“We have therefore restructured and re-balanced our business during this time, but out of choice rather than necessity, which has been a major positive.”
Amiri added that the wider effects of lockdown have left business and political leaders with plenty to consider, particularly around the environmental impact of having higher volumes of people working from home.
“Globally, less people are travelling into work, less cars are on the road, and productivity has much to gain from people not using up copious amounts of time commuting to office premises. Employers are understanding now that there isn’t a need to have all employees in the office every day, even though there is a need for team meetings and training, which you do need a base for.

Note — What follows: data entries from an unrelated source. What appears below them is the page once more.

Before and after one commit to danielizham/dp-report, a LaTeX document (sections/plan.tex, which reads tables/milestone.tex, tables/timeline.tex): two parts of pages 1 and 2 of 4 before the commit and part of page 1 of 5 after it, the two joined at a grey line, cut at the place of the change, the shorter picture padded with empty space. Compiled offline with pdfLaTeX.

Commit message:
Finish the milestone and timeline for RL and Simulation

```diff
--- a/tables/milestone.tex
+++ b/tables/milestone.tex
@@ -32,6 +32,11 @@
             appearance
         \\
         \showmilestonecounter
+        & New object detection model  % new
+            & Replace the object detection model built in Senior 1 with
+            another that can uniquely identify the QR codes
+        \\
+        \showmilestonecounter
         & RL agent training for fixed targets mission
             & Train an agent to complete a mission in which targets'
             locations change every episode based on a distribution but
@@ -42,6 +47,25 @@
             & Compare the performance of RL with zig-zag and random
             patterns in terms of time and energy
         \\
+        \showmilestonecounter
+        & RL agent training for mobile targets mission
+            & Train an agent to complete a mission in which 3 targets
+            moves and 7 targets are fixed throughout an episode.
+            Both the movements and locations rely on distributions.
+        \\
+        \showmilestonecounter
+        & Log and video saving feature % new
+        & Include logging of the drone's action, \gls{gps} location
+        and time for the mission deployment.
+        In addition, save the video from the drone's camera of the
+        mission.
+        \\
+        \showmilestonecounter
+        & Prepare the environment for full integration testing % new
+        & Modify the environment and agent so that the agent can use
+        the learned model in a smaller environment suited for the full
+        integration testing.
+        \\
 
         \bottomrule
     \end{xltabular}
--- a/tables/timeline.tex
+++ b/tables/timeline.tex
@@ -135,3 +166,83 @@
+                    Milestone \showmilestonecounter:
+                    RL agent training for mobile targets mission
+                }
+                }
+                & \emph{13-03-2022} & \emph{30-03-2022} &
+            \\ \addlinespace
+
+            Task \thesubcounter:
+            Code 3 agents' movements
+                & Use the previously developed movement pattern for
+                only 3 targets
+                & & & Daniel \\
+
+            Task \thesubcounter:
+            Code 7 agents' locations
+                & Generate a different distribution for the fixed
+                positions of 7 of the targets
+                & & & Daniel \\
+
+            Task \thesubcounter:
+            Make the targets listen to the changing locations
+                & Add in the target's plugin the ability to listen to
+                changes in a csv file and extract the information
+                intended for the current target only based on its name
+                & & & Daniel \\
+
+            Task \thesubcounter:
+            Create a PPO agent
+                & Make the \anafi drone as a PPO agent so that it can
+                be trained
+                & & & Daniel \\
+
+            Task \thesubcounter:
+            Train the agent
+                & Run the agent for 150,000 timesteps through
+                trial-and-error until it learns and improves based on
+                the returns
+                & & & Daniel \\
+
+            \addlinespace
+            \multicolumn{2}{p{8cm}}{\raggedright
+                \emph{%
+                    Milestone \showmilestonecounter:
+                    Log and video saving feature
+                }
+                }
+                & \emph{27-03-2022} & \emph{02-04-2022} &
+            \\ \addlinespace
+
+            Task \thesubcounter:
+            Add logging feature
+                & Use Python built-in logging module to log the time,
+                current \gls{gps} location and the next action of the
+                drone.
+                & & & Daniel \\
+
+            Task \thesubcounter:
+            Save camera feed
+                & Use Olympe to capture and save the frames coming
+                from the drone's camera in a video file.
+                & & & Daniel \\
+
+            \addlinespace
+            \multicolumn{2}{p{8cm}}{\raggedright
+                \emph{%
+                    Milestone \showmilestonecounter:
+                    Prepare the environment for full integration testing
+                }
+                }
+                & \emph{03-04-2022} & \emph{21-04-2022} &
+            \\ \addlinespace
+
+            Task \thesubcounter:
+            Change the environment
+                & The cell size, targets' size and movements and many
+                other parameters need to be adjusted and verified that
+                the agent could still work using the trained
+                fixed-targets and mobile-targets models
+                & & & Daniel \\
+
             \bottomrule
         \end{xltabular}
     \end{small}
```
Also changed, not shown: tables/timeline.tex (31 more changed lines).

But reducing the amount of people coming in every day could have a significant impact on environmental issues, pressure on public transport networks, costs for the individual going to and from work, and productivity.”
The Telegraph has reported this week that US states are being told to prepare for the potential roll-out of a Covid-19 vaccine in November, just two days before the presidential election.
In a letter, the US Centers for Disease Control & Prevention [CDC] have asked state governments to resolve red tape issues that could impede making a network of vaccine distribution centers “fully operational by November 1, 2020”.
The US presidential election is due to take place on November 3, and the close proximity of the two dates has raised concerns that President Trump’s administration is looking to fast-track the roll-out of a working vaccine before US citizens head to the polls.
The US has registered over six million Covid-19 cases throughout the pandemic, with 185,000 deaths, prompting backlash over the Trump administration’s handling of the crisis.
In the letter dated August 27, CDC chief Robert Redfield wrote: "The normal time required to obtain...permits presents a significant barrier to the success of this urgent public health program.
"CDC urgently requests your assistance in expediting applications for these distribution facilities."
Three possible vaccines are currently in Phase Three of their clinical trials. One is being developed by a partnership of AstraZeneca and the University of Oxford in the UK, and another is being developed by Moderna in collaboration with the US National Institutes of Health. A partnership of Pfizer and BioNTech is developing the other.
It would normally take months for test administrators to verify that a vaccine works and is safe for use following extensive trials. However, the US Food and Drug Administration [FDA] has suggested that a vaccine could be given emergency authorisation before trials are completed.
The move has been greeted by speculation that the body is being pressured by the president, who has previously said that a vaccine could be delivered before election day.
The FDA’s head Stephen Hahn has denied that he is being pressured by the government to approve any vaccine ahead of time, stressing that the choice to authorise any vaccine will be purely a “science, medicine, data decision”.
The New York Times has reported that priority for any authorised vaccine will go to essential workers, national security officials, the elderly, and members of vulnerable racial and ethnic groups.
Leadership in History
On this day in 1997, the world mourned the death of Mother Teresa, who passed away at the age of 87.
The Nobel Peace Prize winner who made helping the ill and poor her life’s work died of a heart attack at the headquarters of the Missionaries of Charity in Calcutta, shortly before 17:00 BST. She had suffered from ill health for several years.
By the time she died, the order which Mother Teresa had run was established in 130 countries and treated around four million sick people every year, as well as caring for 7,000 children.
A week later, the route of her funeral procession in Calcutta was lined with tens of thousands of mourners.